There are many interesting and diverse pottery decorating techniques involving the use of slips. Effects range from very linear to very textural and from very fluid to quite hard-edged.
Slip trailing is one of the most widely known and used methods of decorating with slip. Slip trailing delivers a stream of slip to damp or leather-hard clay through some type of dispenser.
This dispenser can be a large-bore syringe such as a baster or a bottle with a nozzle such as is used for condiments or glue. In either case, the dispenser's opening must be wide enough so that it won't easily clog -- the slip used consists of fairly fine particles.
After trailing slip over damp or leather-hard clay, slip trails can be modified by turning or shaking the piece of pottery or combing through. The effects achieved will greatly depend on the method of modifying the slip and also on how fluid the slip itself is. For example, the slip may take a drizzle-like shape, or contrasting and more liquid slips can be shaken for a very fluid effect as shown.
If you do use a very liquid slip, be aware that you will need to carefully control the piece's drying time. Slow drying and ensuring there is air flow all around each side of the piece will greatly lessen the possibility of warping or cracking.
Also known as feathering, this technique begins by applying bands of contrasting slip onto damp or leather-hard clay. If the bands are applying using slip trailing, the dispenser's end may be used to spread the slip slightly to produce a wider band that abuts with the band(s) next to it.
After the bands have been widened and are adjacent to and touching each other, a soft, flexible and sharply pointed tool is drawn through the slip to produce a chevron pattern. Tools used include finely pointed brushes, such as liners. It is likely that the traditional tool was the flexible end of a feather, hence the name.
Feather combing can take quite a bit of practice to master, but it does have very interesting potential.
Slip and Brush Decorations
When decorating pottery, slips can be applied to ware using brushes. This is best done when the clay is damp or leather-hard.
Brushing slip onto pots is one of the oldest methods of delivering slips to a pottery surface. The brushed decoration can range from very delicate lines done with fluid, fine-particle slip, to an overall layer of heavy slip applied with wide brushes.
One method of decorating pottery is to do slip paintings. Multiple colored slips can be applied to create pictures or designs on the damp or leather-hard clay surface.
Like traditional painting, slip painting is usually done with a brush because the slip can also be trailed or dabbed on with a sponge or the fingers.
Terra sigillata (or terra sig, as many potters call it) is an ancient technique of decorating pottery. It is most famous for being the slip decoration of choice by ancient Greek potters, as well as its use by Pueblo potters in the southwestern United States.
In the terra sigillata technique, no glaze is used at all. Instead, an ultra-fine slip is evenly applied to bone dry greenware and then burnished to a high gloss. After firing, the ware is usually burnished again.
Slips and Resists
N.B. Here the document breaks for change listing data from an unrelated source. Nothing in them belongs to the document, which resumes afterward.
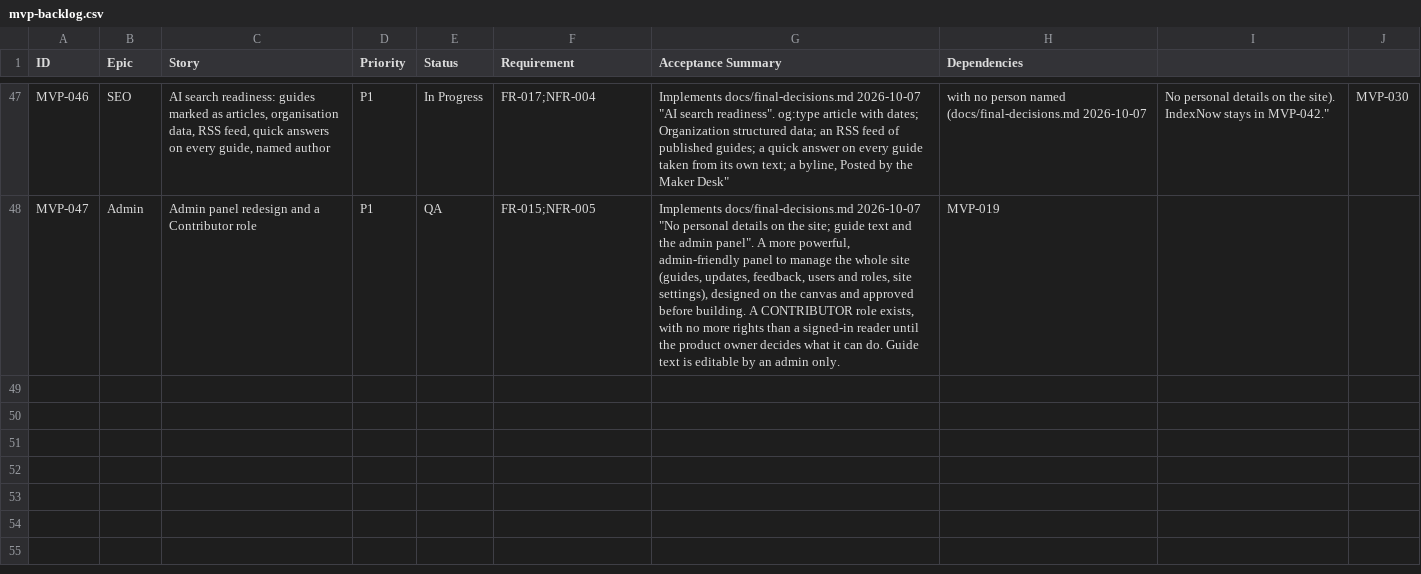
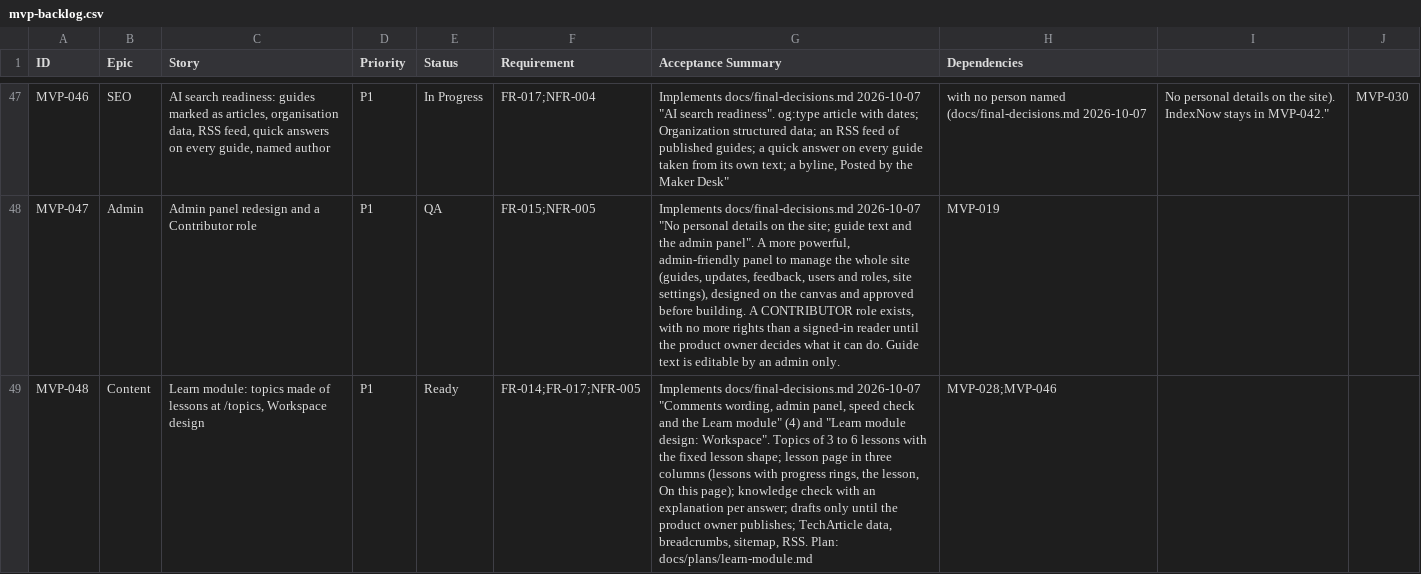
Before and after one commit to posiauday/PPUniverse, a CSV file: planning/mvp-backlog.csv, drawn as a sheet; only a part is shown, gaps mark what is left out; the diff names each change by its address in the sheet, - before the commit and + after, or states it on an @@ line.

```diff
--- a/planning/mvp-backlog.csv
+++ b/planning/mvp-backlog.csv
+row 49: MVP-048 | Content | Learn module: topics made of lessons at /topics, Workspace design | P1 | Ready | FR-014;FR-017;NFR-005 | Implements docs/final-decisions.md 2026-10-07 "Comments wording, admin panel, speed check and the Learn module" (4) and "Learn module design: Workspace". Topics of 3 to 6 lessons with the fixed lesson shape; lesson page in three columns (lessons with progress rings, the lesson, On this page); knowledge check with an explanation per answer; drafts only until the product owner publishes; TechArticle data, breadcrumbs, sitemap, RSS. Plan: docs/plans/learn-module.md | MVP-028;MVP-046
```
Also changed, not shown: planning/backlog.csv, 2 other files.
Slips can be used with resists in order to decorate pottery. In this technique, slip is brushed onto damp or leather-hard clay after a resist of some form has been applied. The resist is placed in areas which are to remain slip-free.
Resists such as wax emulsions and hot wax repel the slip. Any slip that falls into those areas beads up and is easily wiped away. The resist will burn off during firing.
Paper resists and masking tape can also be used. These resists are more like what you may consider a stencil to be.
For paper resists, the paper can either be pressed onto damp clay, or it can be moistened slightly and applied to leather-hard clay. Once the paper or masking tape is applied to the clay, the slip is brushed on. The paper or masking tape is carefully lifted away once the slip has stiffened.
One of the really nice things about using resists and slip is that hard edges and intricate patterns can be achieved.
One way of decorating pottery is to use slip texturing. Although we usually think of slip as being fine-textured and of an even consistency, this doesn't have to be the case.
Slips can have inclusions added such as grog or sand. They can also simply include clumps of the same clay as the slip itself, rather like lumps left in mashed potatoes.
These inclusions and clumps can be used for decorative effects. Textured slips can be applied in small, specific areas. They can be dripped or trailed using a brush. (The large particles will clog nozzles or syringe tips.) Textured slips can also be applied across an entire pot, rather like applying sanded stucco to a wall. Or, you can mix and match to achieve your own vision.